David works on environmental plant physiology and forest tree physiology.

The definition of realistic land restoration goals and criteria is essential for successful mine planning and closure. These goals depend on an objective and detailed analysis of the physical and biological factors that determine landscape condition, ecosystem development, and the ecological and social benefits that may be delivered. Understanding and managing the interactions between plants and the environment are key contributors to optimal post-mining land use.

Education: DipFor (Aust.For.Sch), MSc (WAust), DPhil (Oxf)
Employment: Forests Dept of Western Australia (1962-64); University of Mkchigan (1967-68); University of Oxford (1969-71); University of Queensland (1971-2002).
Post-employment: Honorary positions, University of Queensland (2003-2017)

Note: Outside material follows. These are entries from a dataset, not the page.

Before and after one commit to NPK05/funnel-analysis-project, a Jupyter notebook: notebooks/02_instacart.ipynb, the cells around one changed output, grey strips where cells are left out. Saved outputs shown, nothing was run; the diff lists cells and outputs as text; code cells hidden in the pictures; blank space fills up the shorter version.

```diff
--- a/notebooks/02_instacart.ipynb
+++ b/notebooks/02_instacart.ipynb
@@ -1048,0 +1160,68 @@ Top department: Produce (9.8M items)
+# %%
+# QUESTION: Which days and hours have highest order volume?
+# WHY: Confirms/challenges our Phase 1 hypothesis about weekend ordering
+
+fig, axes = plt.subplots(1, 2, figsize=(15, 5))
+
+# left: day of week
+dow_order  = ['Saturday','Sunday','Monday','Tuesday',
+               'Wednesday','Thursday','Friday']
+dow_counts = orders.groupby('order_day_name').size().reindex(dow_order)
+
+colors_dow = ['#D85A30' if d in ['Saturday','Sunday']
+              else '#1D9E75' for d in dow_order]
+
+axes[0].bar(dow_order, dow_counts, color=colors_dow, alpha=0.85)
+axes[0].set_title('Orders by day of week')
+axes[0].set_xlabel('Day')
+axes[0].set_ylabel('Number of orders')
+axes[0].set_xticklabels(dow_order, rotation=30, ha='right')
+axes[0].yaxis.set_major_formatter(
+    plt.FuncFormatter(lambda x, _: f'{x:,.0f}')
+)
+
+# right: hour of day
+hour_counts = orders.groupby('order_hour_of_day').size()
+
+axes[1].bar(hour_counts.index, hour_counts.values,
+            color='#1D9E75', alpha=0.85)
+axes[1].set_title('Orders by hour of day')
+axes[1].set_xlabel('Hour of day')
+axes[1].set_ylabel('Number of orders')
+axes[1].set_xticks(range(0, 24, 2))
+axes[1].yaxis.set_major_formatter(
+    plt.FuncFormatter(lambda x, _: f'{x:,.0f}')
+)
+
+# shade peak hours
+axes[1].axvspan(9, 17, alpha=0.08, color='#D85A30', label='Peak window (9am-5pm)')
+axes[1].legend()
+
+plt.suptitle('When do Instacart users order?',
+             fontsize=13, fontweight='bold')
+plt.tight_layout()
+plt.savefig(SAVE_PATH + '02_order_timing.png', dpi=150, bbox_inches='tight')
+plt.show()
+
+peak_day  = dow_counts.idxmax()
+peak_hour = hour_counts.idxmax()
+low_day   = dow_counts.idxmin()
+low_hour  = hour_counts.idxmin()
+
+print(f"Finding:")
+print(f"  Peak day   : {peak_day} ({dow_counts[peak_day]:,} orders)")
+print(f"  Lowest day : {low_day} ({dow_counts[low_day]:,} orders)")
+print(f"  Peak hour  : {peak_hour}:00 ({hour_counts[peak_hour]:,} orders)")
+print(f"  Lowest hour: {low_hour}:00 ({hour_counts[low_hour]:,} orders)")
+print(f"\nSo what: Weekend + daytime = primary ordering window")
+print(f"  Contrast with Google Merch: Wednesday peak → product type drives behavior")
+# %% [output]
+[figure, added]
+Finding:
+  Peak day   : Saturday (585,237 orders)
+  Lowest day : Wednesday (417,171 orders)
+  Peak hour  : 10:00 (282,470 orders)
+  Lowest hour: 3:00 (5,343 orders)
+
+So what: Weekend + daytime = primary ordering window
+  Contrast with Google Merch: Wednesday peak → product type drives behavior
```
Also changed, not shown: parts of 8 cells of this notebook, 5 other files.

Consultant to Aluminium Development Council and constituent entities on vegetation matters (1973-2014); consultant to industries on effects of air pollution on vegetation, especially fluoride, sulfur dioxide, ozone and particulate matter.

Key Publications

Charles-Edwards, D.A., Doley, D. and Rimmington, G.M., 1986. Modelling plant growth and development. Academic Press.

Hutley, L.B., Doley, D., Yates, D.J. and Boonsaner, A., 1997. Water balance of an Australian subtropical rainforest at altitude: the ecological and physiological significance of intercepted cloud and fog. Australian Journal of Botany, 45(2), pp.311-329.

Doley, D. and Leyton, L., 1968. Effects of growth regulating substances and water potential on the development of secondary xylem in Fraxinus. New Phytologist, 67(3), pp.579-594.

Doley, D., 1981. Tropical and subtropical forests and woodlands. Water deficits and plant growth, 6, pp.209-323.

Doley, D., 1967. Water relations of Eucalyptus marginata Sm. under natural conditions. The Journal of Ecology, pp.597-614.